By Thomas Moran | Staff Writer
New research indicates that a strong attachment to God may lead to better mental health and wellbeing among the elderly.
Sociology Ph.D. candidate Blake Kent shared his findings in his published work, “Forgiveness, Attachment to God, and Mental Health Outcomes in Older U.S. Adults.”
Kent has been interested in sociology and health for many years, but honed in on what is called “attachment theory” when he enrolled at Baylor.
“Attachment theory says that your perception of God, whether you think that He is warm, loving and caring towards you or your perception of God is perhaps someone that is untrustworthy and distant … indicates how you experience other social relationships around you,” Kent said.
Motivated in part by his interest in attachment theory, Kent conducted research to better understand correlations between attachment to God and mental wellbeing.
He examined data gathered from 1500 elderly individuals across the nation. The study focused on white and black elderly populations, 750 black and 750 white subjects participated in the survey. Participants were offered surveys that examined several variables including their belief in God, perceptions about God’s nature, personal attachment to God, and more.
Results and responses were then compared to each subject’s life satisfaction, self-esteem and optimism as outcome variables in a “first wave.” The same subjects were then reevaluated three years later to see changes in mental wellbeing in a “second wave.”
Kent was unsurprised when he found that those who experienced a strong connection to God and perceived God as a kind and forgiving entity had good mental health during the first wave. When measured again for the second wave, these individuals exhibited an increase in mental health and wellbeing.
In both waves, individuals who reported average attachment to God or perceived God as a colder and less caring entity experienced significantly worse mental health than those that felt a strong connection to God. This might be attributed to comparison of one’s relationship with God to those of others’ or involvement in religious communities with large expectations for one’s relationship with God.

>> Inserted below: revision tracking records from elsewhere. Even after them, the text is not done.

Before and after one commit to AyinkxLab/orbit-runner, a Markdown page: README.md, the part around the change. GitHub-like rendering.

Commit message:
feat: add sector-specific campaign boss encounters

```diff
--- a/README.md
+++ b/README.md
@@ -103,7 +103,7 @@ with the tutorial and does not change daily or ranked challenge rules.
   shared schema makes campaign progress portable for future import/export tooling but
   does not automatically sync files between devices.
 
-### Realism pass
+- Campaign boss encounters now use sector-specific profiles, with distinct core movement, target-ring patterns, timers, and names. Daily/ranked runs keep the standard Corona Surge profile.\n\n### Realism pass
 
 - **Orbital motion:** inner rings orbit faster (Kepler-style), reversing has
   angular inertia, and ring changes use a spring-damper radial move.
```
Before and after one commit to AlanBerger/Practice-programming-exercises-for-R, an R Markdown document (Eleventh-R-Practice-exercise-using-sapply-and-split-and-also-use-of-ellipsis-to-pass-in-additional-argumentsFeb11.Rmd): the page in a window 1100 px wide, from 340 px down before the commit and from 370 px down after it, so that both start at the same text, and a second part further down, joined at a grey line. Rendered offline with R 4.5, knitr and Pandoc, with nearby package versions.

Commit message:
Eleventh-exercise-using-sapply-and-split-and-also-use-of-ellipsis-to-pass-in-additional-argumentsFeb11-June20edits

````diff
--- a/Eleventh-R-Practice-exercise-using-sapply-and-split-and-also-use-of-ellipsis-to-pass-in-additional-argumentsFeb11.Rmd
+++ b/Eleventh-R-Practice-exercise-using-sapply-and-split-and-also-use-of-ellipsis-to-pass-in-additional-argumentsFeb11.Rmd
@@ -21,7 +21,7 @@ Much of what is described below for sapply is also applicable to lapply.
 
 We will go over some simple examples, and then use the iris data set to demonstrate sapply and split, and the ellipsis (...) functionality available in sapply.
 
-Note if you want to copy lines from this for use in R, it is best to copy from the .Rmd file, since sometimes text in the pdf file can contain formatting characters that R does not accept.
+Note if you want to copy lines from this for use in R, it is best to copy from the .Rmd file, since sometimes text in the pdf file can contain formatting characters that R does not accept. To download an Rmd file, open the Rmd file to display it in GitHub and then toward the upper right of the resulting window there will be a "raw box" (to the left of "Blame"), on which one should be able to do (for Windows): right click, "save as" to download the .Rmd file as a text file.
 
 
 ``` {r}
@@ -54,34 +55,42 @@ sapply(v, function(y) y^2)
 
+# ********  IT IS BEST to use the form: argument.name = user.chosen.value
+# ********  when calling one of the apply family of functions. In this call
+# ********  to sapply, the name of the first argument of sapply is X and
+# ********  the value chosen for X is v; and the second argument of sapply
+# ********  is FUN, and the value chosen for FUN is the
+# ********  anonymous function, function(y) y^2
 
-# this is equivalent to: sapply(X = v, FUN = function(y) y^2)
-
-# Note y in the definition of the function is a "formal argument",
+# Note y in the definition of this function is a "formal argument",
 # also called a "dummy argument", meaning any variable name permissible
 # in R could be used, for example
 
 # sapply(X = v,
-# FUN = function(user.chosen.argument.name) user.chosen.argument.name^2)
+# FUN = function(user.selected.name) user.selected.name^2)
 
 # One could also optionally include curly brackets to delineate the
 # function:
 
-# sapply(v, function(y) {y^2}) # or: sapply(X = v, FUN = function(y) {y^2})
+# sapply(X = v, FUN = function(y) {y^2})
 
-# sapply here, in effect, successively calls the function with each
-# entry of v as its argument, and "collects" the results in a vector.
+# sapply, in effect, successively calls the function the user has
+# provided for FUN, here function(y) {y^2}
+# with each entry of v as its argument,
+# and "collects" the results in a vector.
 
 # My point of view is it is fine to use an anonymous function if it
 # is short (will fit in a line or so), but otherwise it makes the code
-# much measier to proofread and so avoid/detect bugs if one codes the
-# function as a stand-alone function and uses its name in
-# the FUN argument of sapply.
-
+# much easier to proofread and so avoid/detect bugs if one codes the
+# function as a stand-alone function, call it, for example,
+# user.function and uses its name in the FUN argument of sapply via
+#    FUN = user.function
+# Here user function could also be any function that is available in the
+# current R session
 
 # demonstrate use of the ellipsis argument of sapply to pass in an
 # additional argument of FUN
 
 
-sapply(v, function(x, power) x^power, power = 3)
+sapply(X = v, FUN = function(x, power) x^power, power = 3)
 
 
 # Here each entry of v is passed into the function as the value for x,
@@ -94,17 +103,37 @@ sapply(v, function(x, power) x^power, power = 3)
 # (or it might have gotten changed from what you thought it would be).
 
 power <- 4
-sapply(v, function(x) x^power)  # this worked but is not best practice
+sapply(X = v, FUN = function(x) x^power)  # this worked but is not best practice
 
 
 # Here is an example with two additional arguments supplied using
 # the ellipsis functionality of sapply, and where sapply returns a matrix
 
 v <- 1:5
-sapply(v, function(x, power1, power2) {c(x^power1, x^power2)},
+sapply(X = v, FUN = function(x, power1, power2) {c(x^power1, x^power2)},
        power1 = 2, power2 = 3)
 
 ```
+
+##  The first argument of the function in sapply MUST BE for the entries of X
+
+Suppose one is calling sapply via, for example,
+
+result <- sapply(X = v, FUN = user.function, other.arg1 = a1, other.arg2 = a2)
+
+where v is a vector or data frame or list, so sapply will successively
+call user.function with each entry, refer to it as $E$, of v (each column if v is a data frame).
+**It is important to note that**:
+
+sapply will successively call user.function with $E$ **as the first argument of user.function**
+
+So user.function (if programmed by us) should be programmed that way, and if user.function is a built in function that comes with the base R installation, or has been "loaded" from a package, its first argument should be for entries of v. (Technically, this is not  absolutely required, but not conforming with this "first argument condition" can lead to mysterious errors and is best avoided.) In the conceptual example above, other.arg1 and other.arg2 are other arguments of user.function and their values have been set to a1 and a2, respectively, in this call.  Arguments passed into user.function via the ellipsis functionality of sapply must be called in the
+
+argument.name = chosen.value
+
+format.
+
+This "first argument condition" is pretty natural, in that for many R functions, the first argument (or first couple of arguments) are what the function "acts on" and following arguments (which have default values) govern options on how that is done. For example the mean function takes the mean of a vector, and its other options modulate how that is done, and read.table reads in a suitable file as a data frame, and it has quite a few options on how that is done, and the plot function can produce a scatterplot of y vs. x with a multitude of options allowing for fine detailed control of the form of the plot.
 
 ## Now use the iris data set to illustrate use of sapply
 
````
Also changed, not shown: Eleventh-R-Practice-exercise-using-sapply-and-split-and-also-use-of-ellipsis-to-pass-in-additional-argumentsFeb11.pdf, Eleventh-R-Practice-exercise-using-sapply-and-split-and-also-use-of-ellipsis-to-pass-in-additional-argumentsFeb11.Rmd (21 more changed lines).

Subjects who had rejected God and looked to other things to account for their wellbeing demonstrated fairly good mental health in both waves, but lesser than those who felt a strong attachment to God.
Though there are many variables that might explain the results, Kent thinks that community and social networks are primary factors.
“People that are religious have access through churches to wide social networks of support and care, whereas people who have left the church tend to have a smaller set of social relationships they can rely on,” Kent said.
In his view, those with strong attachment to God are more likely to be involved in social groups that may benefit their mental wellbeing and increase their life satisfaction, self-esteem and optimism.
Kent highlighted that the study in no way presumed the existence of God. That is not the purpose of sociology, Kent said. Rather, the study examined the effects of a belief in God and an attachment to God, existent or non-existent. Kent mentioned the Thomas Theorem which states that what people perceive as real, is real in its consequences.
“Whether or not God exists, people perceive that God is real, people form identities and beliefs and belonging and behaviors,” Kent said. “So, it has real social consequences. We are looking at the real consequences based on their constructions of God.”
Denver, Colo. senior Hannah Lemieux said she found the results of the study fascinating, but, like Kent, not altogether surprising.
“I think belief in God and hope in the future later in life, especially when you start becoming old and you’re nearing the end, knowing and having peace in your heart that there is something to look forward to beyond just death and nothingness and despair is really important and contributes to the overall health and happiness of old people,” Lemiex said.
Sociology of religion is often concerned with examining belief, behavior, and belonging and his research aligned with that, Kent said.
Kent is planning to defend his dissertation in a few weeks.